“If you think you have a loss that may be covered, there’s really no reason to start wondering and second-guessing, what might the insurance company do,” he said. “In writing, notify your insurance company and ask them to consider your claim.”
But don’t make the mistake of just calling your insurance company, he added.

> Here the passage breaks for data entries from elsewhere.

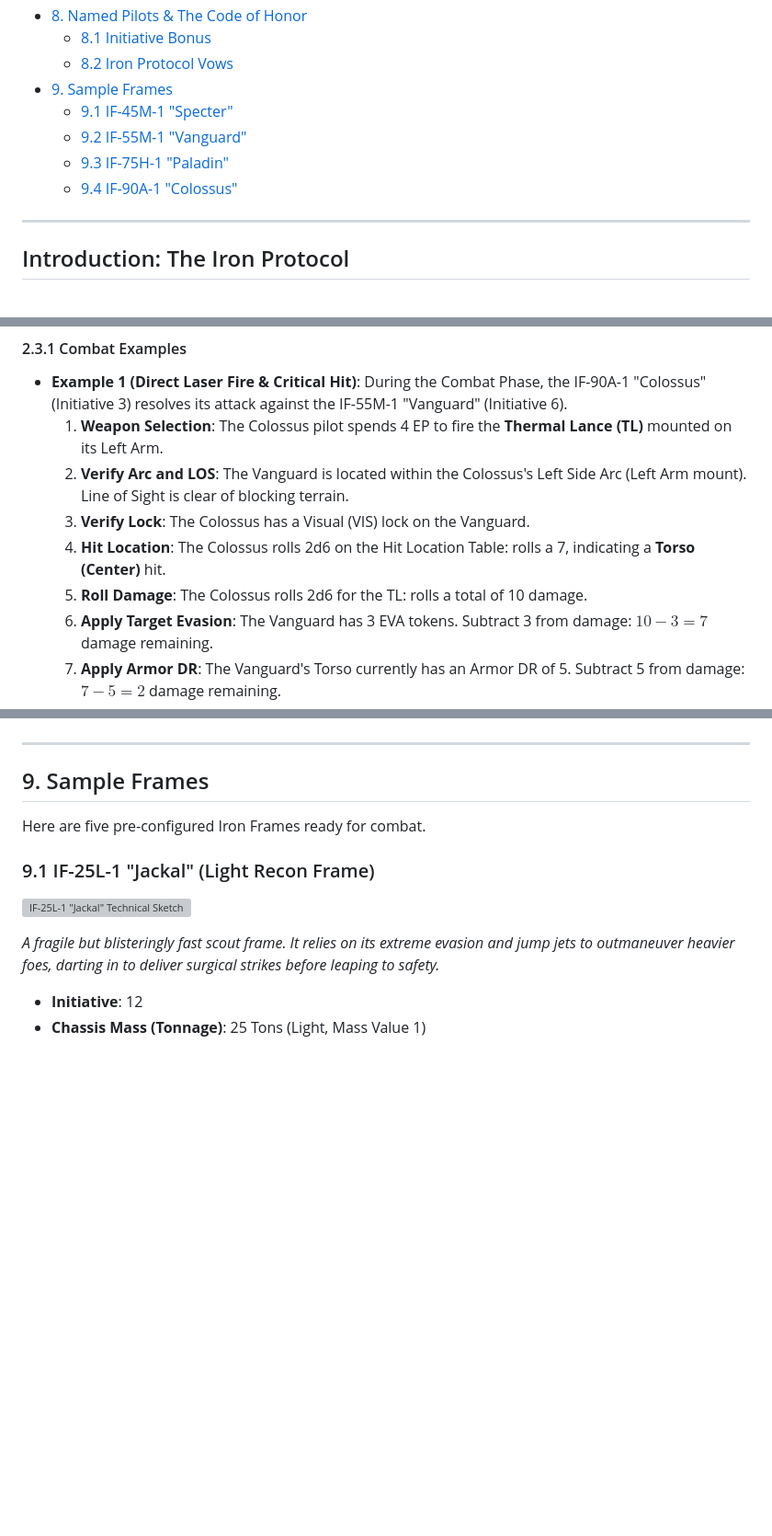
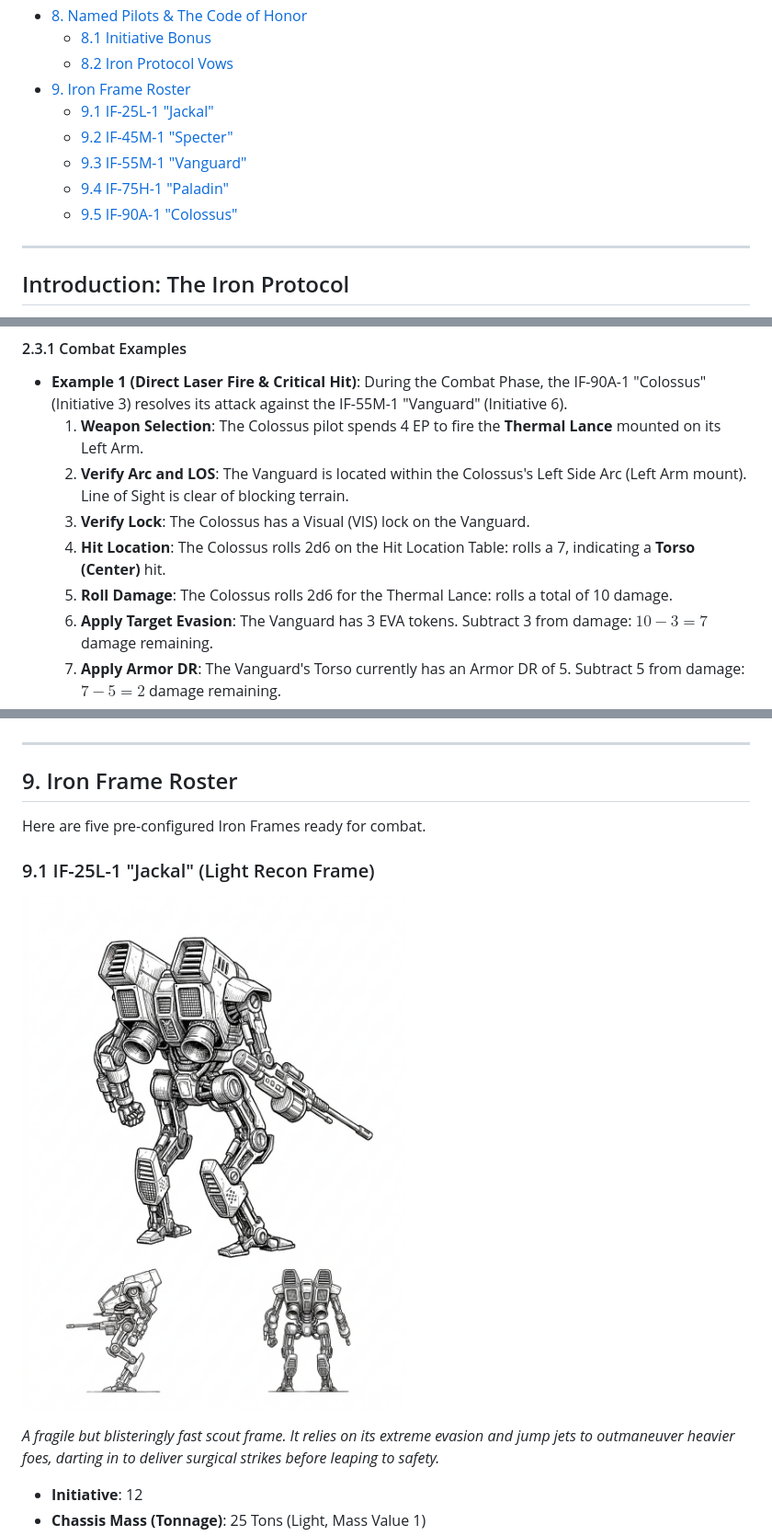
Before and after one commit to magnentius/iron-protocol, a Markdown page: rules.md, 3 parts joined by grey strips. Shown: that part at 92% size. Drawn GitHub-style; pictures changed too: images/if_25l_1_jackal.jpg (added); blank space fills up the shorter version; grey boxes are pictures that could not be loaded.

```diff
--- a/rules.md
+++ b/rules.md
@@ -44,11 +44,12 @@
 - [8. Named Pilots & The Code of Honor](#8-named-pilots--the-code-of-honor)
   - [8.1 Initiative Bonus](#81-initiative-bonus)
   - [8.2 Iron Protocol Vows](#82-iron-protocol-vows)
-- [9. Sample Frames](#9-sample-frames)
-  - [9.1 IF-45M-1 "Specter"](#91-if-45m-1-specter-medium-stealth-frame)
-  - [9.2 IF-55M-1 "Vanguard"](#92-if-55m-1-vanguard-medium-skirmisher-frame)
-  - [9.3 IF-75H-1 "Paladin"](#93-if-75h-1-paladin-heavy-fire-support-frame)
-  - [9.4 IF-90A-1 "Colossus"](#94-if-90a-1-colossus-heavy-assault-frame)
+- [9. Iron Frame Roster](#9-iron-frame-roster)
+  - [9.1 IF-25L-1 "Jackal"](#91-if-25l-1-jackal-light-recon-frame)
+  - [9.2 IF-45M-1 "Specter"](#92-if-45m-1-specter-medium-stealth-frame)
+  - [9.3 IF-55M-1 "Vanguard"](#93-if-55m-1-vanguard-medium-skirmisher-frame)
+  - [9.4 IF-75H-1 "Paladin"](#94-if-75h-1-paladin-heavy-fire-support-frame)
+  - [9.5 IF-90A-1 "Colossus"](#95-if-90a-1-colossus-heavy-assault-frame)
 
 ---
 
@@ -206,11 +207,11 @@ Frames attack in order of **highest Initiative** to **lowest Initiative**.
 
 #### 2.3.1 Combat Examples
 - **Example 1 (Direct Laser Fire & Critical Hit)**: During the Combat Phase, the IF-90A-1 "Colossus" (Initiative 3) resolves its attack against the IF-55M-1 "Vanguard" (Initiative 6).
-  1. **Weapon Selection**: The Colossus pilot spends 4 EP to fire the **Thermal Lance (TL)** mounted on its Left Arm.
+  1. **Weapon Selection**: The Colossus pilot spends 4 EP to fire the **Thermal Lance** mounted on its Left Arm.
   2. **Verify Arc and LOS**: The Vanguard is located within the Colossus's Left Side Arc (Left Arm mount). Line of Sight is clear of blocking terrain.
   3. **Verify Lock**: The Colossus has a Visual (VIS) lock on the Vanguard.
   4. **Hit Location**: The Colossus rolls 2d6 on the Hit Location Table: rolls a 7, indicating a **Torso (Center)** hit.
-  5. **Roll Damage**: The Colossus rolls 2d6 for the TL: rolls a total of 10 damage.
+  5. **Roll Damage**: The Colossus rolls 2d6 for the Thermal Lance: rolls a total of 10 damage.
   6. **Apply Target Evasion**: The Vanguard has 3 EVA tokens. Subtract 3 from damage: $10 - 3 = 7$ damage remaining.
   7. **Apply Armor DR**: The Vanguard's Torso currently has an Armor DR of 5. Subtract 5 from damage: $7 - 5 = 2$ damage remaining.
   8. **Resolve Damage & Degradation**:
@@ -552,11 +553,11 @@ Choose one Vow for your Named Pilot:
 
 ---
 
-## 9. Sample Frames
+## 9. Iron Frame Roster
 Here are five pre-configured Iron Frames ready for combat.
 
 ### 9.1 IF-25L-1 "Jackal" (Light Recon Frame)
-![IF-25L-1 "Jackal" Technical Sketch](images/if_00_jackal.png)
+![IF-25L-1 "Jackal" Technical Sketch](images/if_25l_1_jackal.jpg)
 
 *A fragile but blisteringly fast scout frame. It relies on its extreme evasion and jump jets to outmaneuver heavier foes, darting in to deliver surgical strikes before leaping to safety.*
 - **Initiative**: 12
```
Also changed, not shown: other parts of rules.md (+10 -10 lines), record_sheets.md (+3 -3 lines), reference_sheet.md (+1 -1 lines), images/if_07_paladin.png (deleted), images/if_09_colossus.jpg (deleted), images/if_45m_1_specter.jpg (renamed from images/if_01_specter.jpg), images/if_55m_1_vanguard.jpg (renamed from images/if_05_vanguard.jpg), 3 other files.
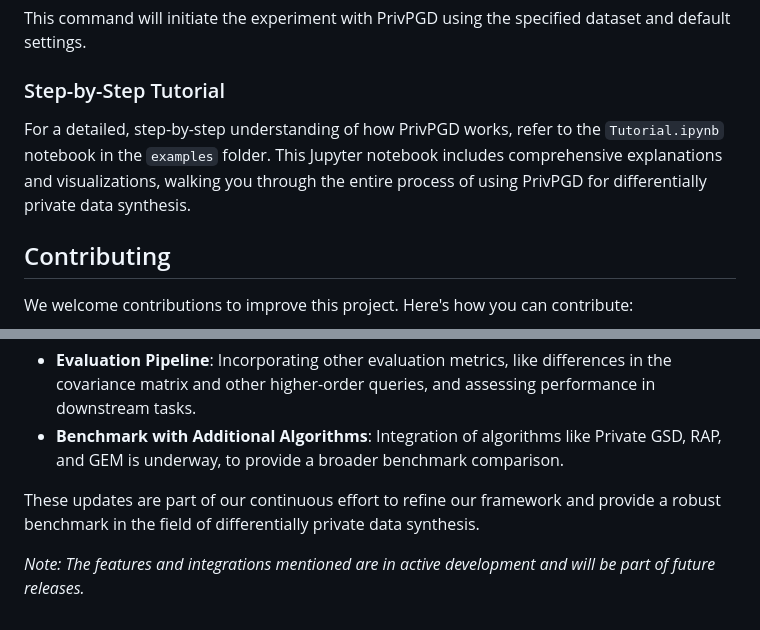
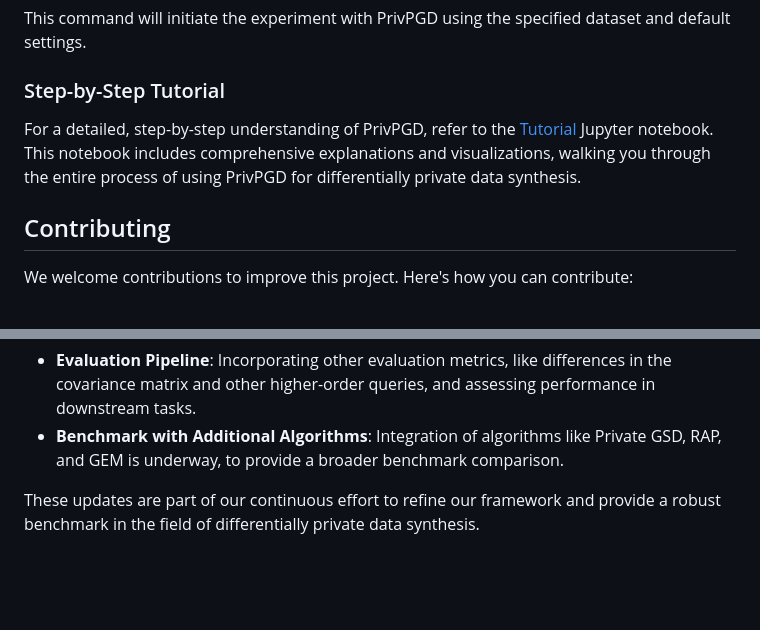
Before and after one commit to jaabmar/private-pgd, a Markdown page: README.md, 2 parts joined by grey strips. GitHub-like rendering; blank space fills up the shorter version.

```diff
--- a/README.md
+++ b/README.md
@@ -144,7 +144,7 @@ This command will initiate the experiment with PrivPGD using the specified datas
 
 ### Step-by-Step Tutorial
 
-For a detailed, step-by-step understanding of how PrivPGD works, refer to the `Tutorial.ipynb` notebook in the `examples` folder. This Jupyter notebook includes comprehensive explanations and visualizations, walking you through the entire process of using PrivPGD for differentially private data synthesis.
+For a detailed, step-by-step understanding of PrivPGD, refer to the [Tutorial](examples/Tutorial.ipynb) Jupyter notebook. This notebook includes comprehensive explanations and visualizations, walking you through the entire process of using PrivPGD for differentially private data synthesis.
 
 ## Contributing
 
@@ -187,5 +187,3 @@ We are actively developing new features and improvements for our framework:
 - **Benchmark with Additional Algorithms**: Integration of algorithms like Private GSD, RAP, and GEM is underway, to provide a broader benchmark comparison.
 
 These updates are part of our continuous effort to refine our framework and provide a robust benchmark in the field of differentially private data synthesis.
-
-*Note: The features and integrations mentioned are in active development and will be part of future releases.*
```
Also changed, not shown: other parts of README.md (+5 -5 lines).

Many people think they can just call their insurance agent, but their agent doesn’t usually have anything to do with deciding claims.
“I don't think it's a problem to call your agent, because a lot of people have a personal relationship with their agent and agents are very helpful with that,” Abbott said. “But the agent is not the person that decides the claim … all they're supposed to do really is help you get your claim to the person that can process it.”